Three come to mind, the explorer, the artist, and the sage.
The Explorer is a longing to see new territories. This agenda may emerge once some of life's basic challenges are met. There may be a desire to travel, or investigate new ideas, or expand self-knowledge. Some are drawn to adventures that push their physical limits. Others go on pilgrimages or take inner journeys.
The Artist is a rededication to creative expression. For many there is a return to a craft long neglected while career and family took over. Others who never thought of themselves as artistic, take up creative projects and find the imagination a rewarding dimension to expand. Whether the goal is mainly for personal satisfaction or sharing with an audience, the efforts tend to be deeply fulfilling.
The Sage is applied wisdom. This energy marks the natural teacher who finds opportunities to mentor others. The teaching may have been a long career or may emerge later in the journey. The desire to pass along guidance is a thing of beauty and the Sage finds great satisfaction is helping others find their way.

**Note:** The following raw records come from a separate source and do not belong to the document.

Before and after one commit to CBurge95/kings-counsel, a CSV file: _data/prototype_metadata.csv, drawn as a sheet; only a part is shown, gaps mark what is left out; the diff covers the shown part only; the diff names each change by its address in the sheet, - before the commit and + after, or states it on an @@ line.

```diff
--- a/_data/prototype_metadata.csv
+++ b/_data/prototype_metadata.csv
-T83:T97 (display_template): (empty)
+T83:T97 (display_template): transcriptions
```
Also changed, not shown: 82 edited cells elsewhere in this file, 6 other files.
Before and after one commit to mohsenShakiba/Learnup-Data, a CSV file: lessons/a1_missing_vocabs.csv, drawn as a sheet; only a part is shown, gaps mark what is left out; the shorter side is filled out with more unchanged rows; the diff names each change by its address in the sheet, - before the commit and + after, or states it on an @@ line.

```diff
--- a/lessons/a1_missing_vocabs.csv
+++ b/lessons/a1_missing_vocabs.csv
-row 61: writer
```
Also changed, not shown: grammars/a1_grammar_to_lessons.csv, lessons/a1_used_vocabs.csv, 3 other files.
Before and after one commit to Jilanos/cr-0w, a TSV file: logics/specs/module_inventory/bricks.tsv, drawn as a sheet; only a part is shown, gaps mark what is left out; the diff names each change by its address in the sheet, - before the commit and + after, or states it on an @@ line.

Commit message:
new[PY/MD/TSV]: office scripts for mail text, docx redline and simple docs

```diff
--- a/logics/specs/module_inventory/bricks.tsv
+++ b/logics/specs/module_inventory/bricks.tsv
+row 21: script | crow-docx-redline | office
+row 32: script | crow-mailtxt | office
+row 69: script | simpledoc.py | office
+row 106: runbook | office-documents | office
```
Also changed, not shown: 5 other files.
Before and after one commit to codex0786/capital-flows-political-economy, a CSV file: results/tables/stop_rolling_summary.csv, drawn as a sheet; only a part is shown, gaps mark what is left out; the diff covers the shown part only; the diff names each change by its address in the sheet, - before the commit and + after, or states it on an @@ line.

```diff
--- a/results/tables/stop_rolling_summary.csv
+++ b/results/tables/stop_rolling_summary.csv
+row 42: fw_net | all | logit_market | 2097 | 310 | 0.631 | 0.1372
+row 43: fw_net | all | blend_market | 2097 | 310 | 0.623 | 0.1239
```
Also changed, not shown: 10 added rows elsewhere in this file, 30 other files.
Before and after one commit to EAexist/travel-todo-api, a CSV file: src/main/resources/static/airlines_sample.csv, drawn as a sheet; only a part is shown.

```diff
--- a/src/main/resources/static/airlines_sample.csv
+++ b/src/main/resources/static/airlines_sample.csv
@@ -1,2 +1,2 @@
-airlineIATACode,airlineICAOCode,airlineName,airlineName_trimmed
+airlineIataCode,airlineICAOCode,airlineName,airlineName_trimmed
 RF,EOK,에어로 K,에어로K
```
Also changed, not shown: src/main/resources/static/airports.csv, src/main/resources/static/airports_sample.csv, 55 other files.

There is a great trade-off in midlife. We lose some energy and attractiveness, but gain self-knowledge and wisdom. As we get less nimble physically, our levels of fulfillment can rise, because we know what works for us. Making a list of what we like about ourselves and our lives is a good starting place.
Radical self-acceptance requires some tenacity. It insists that past choices were made were for good reasons. Perhaps we gave too much, but it was at least partly because it fulfilled some of our own needs. There is a time for challenging ourselves, but, by midlife, we can simply decide we are good enough now and don't need to keep endlessly improving ourselves.
Campbell showed how a life story unfolds on its own. We are each in a journey that has a dynamic to be claimed. We can decide how we will play the cards we have been dealt, but we don't choose all the elements of the quest.
It will be storytelling and discussion. We'll use familiar folktales to explore the inner workings of our emerging possibilities. We'll ponder how the dreams of a lifetime create a new sense of self by midlife. There is something new coming into being at this stage. It is time to harvest the bounty of our lives. Talk about eccentricity a little bit and what it does for the soul?
As we shift away from living in the eyes of others, we see all sorts of odd qualities to appreciate. In youth there is a natural desire to be like others. By midlife, our idiosyncrasies can show us what is personally fulfilling. Authenticity tends to emerge. It is partly a triumph of integrity. It is partly exhaustion. We simply don't have the energy to do things the way others think is best. We listen to our own quirky drummers and have more fun, even doing chores.
The search for meaning is a long story. Fulfillment is not a single thing. There is an accumulation of layers of significance. Beauty is in the wholeness of a life. We can start to see that even the tragedies have added to the wonder of the story. The satisfactions are worthy of the price. There is a quality of radiance about everyday life that can build up over a lifetime. Finally, we claim our lives with all their flaws. Each of us is in a fine adventure.© 2010 Desert Valley Star